Completely silent ghosts became the norm to a much greater extent over the course of the nineteenth century. Generally ghosts who did speak were wrong-righting ghosts. (Although there were exceptions! In 1706 Mr. Shaw, a fellow of St John’s College, Oxford, chatted with the ghost of a dead colleague for two hours before receiving word of his untimely death.) Murder victims were the most common. Conflicts over inheritance were also a big one: “Mother’s ghost appeared to me and she says I get the antique dining set!”
There were actually a fair number of working class poets in eighteenth-century England, though their work has been excluded from the canon. A few of my personal favorites are:
1. Mary Collier. Wikipedia notes:
“She read Stephen Duck‘s The Thresher’s Labour (1730) and in response to his apparent disdain for labouring-class women, wrote the 246-line poem for which she is mainly remembered, The Woman’s Labour: an Epistle to Mr Stephen Duck. In this piece she catalogues the daily tasks of a working woman, both outside the home and, at the end of the day, within the home as well:
‘You sup, and go to Bed without delay, And rest yourselves till the ensuing Day; While we, alas! but little Sleep can have…'”
I had never heard of box pews until I started writing the Lively St. Lemeston series! However, they were much more common in England during the Regency than bench-style pews. Wikipedia explains:
“Box pews provided privacy and allowed the family to sit together. In the 17th century they could include windows, curtains, tables and even fireplaces, and were treated as personal property that could be willed to legatees. Sometimes the paneling was so high it was difficult to see out, and the privacy was used as a cover for non-devotional activity….By the eighteenth century it became normal to install formal box pews instead of random personal constructions. This provided a more classic line to the church, although Sir Christopher Wren objected to pews in his churches. With the mid-19th century church reforms, box pews were generally swept away and replaced by bench pews. However a number of examples still remain in various churches throughout the United Kingdom.”

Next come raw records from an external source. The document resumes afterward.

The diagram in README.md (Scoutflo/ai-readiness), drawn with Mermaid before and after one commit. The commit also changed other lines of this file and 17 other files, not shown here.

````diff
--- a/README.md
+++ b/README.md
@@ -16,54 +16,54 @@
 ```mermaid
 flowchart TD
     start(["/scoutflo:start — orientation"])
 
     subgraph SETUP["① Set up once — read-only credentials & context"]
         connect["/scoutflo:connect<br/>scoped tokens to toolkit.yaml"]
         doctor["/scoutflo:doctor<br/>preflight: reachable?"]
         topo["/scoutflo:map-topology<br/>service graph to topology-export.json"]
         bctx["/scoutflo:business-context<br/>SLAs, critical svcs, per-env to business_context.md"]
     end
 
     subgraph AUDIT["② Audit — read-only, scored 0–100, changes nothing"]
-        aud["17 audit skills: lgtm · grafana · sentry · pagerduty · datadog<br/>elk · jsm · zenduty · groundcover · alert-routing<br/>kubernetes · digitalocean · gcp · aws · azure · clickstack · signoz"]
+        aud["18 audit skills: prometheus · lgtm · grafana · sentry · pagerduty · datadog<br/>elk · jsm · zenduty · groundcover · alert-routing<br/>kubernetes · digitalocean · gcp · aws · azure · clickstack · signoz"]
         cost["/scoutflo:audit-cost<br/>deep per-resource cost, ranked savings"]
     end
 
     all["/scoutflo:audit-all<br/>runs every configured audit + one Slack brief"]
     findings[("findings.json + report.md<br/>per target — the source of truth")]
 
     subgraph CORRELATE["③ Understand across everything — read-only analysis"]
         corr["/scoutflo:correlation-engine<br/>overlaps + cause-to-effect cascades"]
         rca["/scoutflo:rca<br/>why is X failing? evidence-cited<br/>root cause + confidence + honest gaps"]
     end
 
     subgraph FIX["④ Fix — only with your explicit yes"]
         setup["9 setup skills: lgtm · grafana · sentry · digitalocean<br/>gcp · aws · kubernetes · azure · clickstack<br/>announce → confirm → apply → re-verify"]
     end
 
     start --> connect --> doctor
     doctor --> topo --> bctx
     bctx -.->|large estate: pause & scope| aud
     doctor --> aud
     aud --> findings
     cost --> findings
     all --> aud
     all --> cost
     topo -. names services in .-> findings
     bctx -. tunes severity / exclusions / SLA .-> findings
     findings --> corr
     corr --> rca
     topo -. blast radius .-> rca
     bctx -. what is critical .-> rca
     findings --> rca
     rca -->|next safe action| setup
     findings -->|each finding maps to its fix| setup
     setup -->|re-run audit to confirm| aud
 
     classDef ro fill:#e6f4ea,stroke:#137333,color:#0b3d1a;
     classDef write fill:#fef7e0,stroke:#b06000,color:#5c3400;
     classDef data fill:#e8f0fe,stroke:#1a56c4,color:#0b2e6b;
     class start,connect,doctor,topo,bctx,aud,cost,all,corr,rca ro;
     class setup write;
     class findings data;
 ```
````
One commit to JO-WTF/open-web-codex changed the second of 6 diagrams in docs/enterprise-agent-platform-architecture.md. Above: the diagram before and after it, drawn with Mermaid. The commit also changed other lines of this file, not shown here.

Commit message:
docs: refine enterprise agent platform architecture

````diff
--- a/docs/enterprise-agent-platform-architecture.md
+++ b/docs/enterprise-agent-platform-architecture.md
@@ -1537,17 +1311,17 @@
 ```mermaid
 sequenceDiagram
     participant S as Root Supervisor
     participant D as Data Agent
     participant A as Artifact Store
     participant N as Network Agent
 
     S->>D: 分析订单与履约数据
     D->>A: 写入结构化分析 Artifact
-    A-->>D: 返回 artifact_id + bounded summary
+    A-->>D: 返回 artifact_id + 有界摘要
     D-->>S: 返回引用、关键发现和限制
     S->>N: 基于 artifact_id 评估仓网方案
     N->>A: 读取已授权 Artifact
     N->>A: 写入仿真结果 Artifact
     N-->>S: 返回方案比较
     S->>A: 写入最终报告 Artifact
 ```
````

Note that part of the church reforms involved changing how clergymen were paid—fees from renting pews provided a good chunk of their salaries previously, so they resisted replacing them with more efficient seating.
What it says on the tin. This journalist’s name kept coming up in my research on early Alexander Hamilton-related US politics (he leaked the original Reynolds documents that led to Hamilton writing the notorious pamphlet, his prosecution for libel by Adams was a major campaign issue in the 1800 presidential election, and he also broke the Sally Hemings story).
I then found out that he conveniently died right around the time Alexander Hamilton would have subpoenaed him to testify against Jefferson in a prominent libel case…